++++ DATA PROVIDED

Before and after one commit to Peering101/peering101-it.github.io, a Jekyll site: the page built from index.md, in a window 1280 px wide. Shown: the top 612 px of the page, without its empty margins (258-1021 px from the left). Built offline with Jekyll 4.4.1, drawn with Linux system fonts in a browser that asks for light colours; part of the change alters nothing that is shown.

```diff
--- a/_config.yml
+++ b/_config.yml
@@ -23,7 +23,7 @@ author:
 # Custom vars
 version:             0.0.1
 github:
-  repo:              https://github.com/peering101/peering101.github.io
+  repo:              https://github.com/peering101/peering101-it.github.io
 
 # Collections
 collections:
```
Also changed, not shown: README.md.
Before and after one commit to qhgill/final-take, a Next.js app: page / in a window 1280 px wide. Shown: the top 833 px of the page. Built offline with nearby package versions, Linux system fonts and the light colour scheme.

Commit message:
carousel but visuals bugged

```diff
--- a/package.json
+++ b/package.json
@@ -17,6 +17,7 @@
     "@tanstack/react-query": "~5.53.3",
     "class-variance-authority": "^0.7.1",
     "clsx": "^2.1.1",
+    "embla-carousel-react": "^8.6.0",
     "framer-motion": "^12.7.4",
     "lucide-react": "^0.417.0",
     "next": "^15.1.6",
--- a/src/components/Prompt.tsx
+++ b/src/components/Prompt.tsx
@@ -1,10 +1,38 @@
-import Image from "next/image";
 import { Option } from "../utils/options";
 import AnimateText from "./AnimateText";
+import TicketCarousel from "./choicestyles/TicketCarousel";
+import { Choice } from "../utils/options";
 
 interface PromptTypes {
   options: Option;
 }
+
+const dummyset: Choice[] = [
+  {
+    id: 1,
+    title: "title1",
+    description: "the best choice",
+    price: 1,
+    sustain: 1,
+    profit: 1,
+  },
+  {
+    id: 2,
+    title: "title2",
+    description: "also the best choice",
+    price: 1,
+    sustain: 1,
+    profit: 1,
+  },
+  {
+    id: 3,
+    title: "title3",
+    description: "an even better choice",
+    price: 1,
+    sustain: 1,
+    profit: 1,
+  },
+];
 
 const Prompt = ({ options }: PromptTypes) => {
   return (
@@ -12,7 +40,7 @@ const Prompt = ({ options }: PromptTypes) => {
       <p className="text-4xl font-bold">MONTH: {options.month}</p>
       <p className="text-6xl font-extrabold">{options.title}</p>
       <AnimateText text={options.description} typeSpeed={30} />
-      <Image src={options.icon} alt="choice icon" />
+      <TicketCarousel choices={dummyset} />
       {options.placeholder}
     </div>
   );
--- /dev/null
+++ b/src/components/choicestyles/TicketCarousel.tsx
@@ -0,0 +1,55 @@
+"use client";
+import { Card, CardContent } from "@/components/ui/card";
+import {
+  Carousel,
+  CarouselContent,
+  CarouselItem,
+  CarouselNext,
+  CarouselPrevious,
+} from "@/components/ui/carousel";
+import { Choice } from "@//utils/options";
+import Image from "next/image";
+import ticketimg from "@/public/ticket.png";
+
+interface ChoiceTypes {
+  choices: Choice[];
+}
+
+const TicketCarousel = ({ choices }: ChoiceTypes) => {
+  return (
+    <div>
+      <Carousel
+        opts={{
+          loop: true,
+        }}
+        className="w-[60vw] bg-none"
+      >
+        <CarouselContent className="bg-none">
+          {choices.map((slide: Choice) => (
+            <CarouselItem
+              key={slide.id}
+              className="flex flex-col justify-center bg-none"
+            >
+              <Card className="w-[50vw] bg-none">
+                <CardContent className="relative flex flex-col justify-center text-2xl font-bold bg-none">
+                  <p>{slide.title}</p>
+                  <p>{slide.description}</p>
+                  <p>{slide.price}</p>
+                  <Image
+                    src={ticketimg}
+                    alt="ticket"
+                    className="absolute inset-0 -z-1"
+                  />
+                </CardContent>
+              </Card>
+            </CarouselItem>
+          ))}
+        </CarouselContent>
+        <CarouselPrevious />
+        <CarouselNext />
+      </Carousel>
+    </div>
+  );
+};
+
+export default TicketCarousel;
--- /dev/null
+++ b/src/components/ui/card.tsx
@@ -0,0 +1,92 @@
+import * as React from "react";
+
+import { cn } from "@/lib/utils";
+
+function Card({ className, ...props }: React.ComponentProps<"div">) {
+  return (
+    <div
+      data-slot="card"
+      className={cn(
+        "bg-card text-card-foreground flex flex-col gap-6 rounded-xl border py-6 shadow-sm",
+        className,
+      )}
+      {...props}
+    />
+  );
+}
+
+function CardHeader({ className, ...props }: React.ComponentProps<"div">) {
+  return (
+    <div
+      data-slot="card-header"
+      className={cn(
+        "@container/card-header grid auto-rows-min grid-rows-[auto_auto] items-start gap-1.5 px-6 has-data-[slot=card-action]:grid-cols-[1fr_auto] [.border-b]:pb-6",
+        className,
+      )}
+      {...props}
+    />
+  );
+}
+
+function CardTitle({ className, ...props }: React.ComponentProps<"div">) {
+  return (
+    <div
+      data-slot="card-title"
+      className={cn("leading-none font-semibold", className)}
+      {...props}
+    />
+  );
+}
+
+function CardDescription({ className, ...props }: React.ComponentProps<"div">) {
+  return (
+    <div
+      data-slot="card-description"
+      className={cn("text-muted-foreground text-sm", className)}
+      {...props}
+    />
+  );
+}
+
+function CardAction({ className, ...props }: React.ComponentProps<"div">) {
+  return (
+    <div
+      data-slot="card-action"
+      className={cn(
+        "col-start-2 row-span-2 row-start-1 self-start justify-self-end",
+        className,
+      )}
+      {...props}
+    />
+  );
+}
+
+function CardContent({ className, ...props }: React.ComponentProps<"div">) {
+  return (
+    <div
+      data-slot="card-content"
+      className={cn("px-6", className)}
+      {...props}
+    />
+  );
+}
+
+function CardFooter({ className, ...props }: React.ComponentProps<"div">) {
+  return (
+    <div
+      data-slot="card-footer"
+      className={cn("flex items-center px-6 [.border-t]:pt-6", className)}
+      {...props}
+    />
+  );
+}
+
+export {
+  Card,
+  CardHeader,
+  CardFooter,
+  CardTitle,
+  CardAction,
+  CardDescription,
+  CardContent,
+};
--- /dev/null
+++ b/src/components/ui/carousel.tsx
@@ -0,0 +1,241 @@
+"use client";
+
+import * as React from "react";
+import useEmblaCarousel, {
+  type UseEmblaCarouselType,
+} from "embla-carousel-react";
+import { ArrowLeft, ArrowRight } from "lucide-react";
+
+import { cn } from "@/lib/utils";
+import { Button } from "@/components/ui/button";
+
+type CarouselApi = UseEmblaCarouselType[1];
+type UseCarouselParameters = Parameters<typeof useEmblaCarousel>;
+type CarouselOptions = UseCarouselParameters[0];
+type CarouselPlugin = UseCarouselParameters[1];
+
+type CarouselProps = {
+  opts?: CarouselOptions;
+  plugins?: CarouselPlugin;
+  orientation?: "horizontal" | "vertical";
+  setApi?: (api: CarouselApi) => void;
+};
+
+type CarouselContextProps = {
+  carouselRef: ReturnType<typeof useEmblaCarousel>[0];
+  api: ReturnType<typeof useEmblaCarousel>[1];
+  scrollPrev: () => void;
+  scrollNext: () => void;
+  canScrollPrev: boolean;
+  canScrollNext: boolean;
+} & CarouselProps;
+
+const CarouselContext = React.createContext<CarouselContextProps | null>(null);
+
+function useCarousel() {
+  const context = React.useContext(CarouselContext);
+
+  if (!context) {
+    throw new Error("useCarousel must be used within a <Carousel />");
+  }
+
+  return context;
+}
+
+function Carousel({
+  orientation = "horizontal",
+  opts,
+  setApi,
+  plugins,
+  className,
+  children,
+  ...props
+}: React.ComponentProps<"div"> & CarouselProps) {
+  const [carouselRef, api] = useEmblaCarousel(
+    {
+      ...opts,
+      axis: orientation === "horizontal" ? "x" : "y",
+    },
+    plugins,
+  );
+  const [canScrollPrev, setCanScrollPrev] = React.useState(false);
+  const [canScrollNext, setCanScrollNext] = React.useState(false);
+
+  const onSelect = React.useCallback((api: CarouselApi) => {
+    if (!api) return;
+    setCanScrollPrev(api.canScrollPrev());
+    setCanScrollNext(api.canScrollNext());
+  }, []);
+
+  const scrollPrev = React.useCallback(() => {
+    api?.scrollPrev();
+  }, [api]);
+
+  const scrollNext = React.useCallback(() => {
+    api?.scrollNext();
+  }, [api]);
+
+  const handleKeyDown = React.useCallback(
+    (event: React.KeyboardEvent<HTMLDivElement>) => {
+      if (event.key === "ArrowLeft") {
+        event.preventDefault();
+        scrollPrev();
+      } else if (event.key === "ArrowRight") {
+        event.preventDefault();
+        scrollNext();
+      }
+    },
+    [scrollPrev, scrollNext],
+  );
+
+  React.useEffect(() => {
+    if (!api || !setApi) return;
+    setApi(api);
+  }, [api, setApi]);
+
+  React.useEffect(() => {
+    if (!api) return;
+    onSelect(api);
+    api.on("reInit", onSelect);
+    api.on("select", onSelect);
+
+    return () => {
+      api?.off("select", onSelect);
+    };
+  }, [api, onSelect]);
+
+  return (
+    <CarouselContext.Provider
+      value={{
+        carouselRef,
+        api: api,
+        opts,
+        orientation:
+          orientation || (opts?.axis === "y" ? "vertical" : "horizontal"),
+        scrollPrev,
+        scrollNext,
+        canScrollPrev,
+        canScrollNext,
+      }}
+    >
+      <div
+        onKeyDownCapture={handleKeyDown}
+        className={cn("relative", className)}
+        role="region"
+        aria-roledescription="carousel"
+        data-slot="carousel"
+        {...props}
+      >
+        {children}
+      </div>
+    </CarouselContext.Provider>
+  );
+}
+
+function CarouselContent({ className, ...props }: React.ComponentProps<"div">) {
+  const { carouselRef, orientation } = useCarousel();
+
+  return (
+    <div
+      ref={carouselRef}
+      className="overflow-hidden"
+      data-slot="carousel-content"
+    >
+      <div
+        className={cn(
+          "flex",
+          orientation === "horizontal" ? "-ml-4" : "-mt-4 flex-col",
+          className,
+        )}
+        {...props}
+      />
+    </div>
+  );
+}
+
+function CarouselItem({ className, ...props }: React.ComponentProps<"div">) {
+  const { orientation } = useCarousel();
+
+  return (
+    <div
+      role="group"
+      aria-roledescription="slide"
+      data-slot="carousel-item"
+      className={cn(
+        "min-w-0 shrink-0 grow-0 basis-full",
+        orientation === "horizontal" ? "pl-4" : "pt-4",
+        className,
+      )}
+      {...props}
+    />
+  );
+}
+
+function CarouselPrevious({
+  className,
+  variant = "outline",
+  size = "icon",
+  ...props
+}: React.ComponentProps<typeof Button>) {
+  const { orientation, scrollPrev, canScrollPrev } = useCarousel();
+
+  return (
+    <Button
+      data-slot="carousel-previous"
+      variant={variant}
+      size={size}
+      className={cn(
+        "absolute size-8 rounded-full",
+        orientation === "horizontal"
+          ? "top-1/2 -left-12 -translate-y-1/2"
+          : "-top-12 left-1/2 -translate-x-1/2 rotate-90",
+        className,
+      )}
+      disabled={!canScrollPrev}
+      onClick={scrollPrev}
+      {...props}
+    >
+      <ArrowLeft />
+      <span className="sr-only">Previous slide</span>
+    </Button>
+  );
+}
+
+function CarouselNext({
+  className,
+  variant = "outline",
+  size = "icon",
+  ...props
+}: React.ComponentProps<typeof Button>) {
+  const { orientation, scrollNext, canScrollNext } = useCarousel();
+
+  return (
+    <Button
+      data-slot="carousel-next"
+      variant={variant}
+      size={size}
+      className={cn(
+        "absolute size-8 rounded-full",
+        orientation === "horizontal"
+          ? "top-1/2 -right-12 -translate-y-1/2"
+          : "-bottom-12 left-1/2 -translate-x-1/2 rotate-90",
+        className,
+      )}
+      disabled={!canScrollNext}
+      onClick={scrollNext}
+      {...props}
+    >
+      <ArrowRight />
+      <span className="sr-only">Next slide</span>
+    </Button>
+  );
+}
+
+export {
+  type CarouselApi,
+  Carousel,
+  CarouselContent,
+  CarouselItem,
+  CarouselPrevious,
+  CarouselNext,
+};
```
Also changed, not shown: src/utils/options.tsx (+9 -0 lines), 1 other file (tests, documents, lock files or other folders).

++++++++

(PROBLEM TO WORK ON)
Which lines hold the string "canScrollPrev"? Copy all of them from the data above.

(SOLUTION TO THIS EXERCISE)
+  canScrollPrev: boolean;
+  const [canScrollPrev, setCanScrollPrev] = React.useState(false);
+    setCanScrollPrev(api.canScrollPrev());
+        canScrollPrev,
+  const { orientation, scrollPrev, canScrollPrev } = useCarousel();
+      disabled={!canScrollPrev}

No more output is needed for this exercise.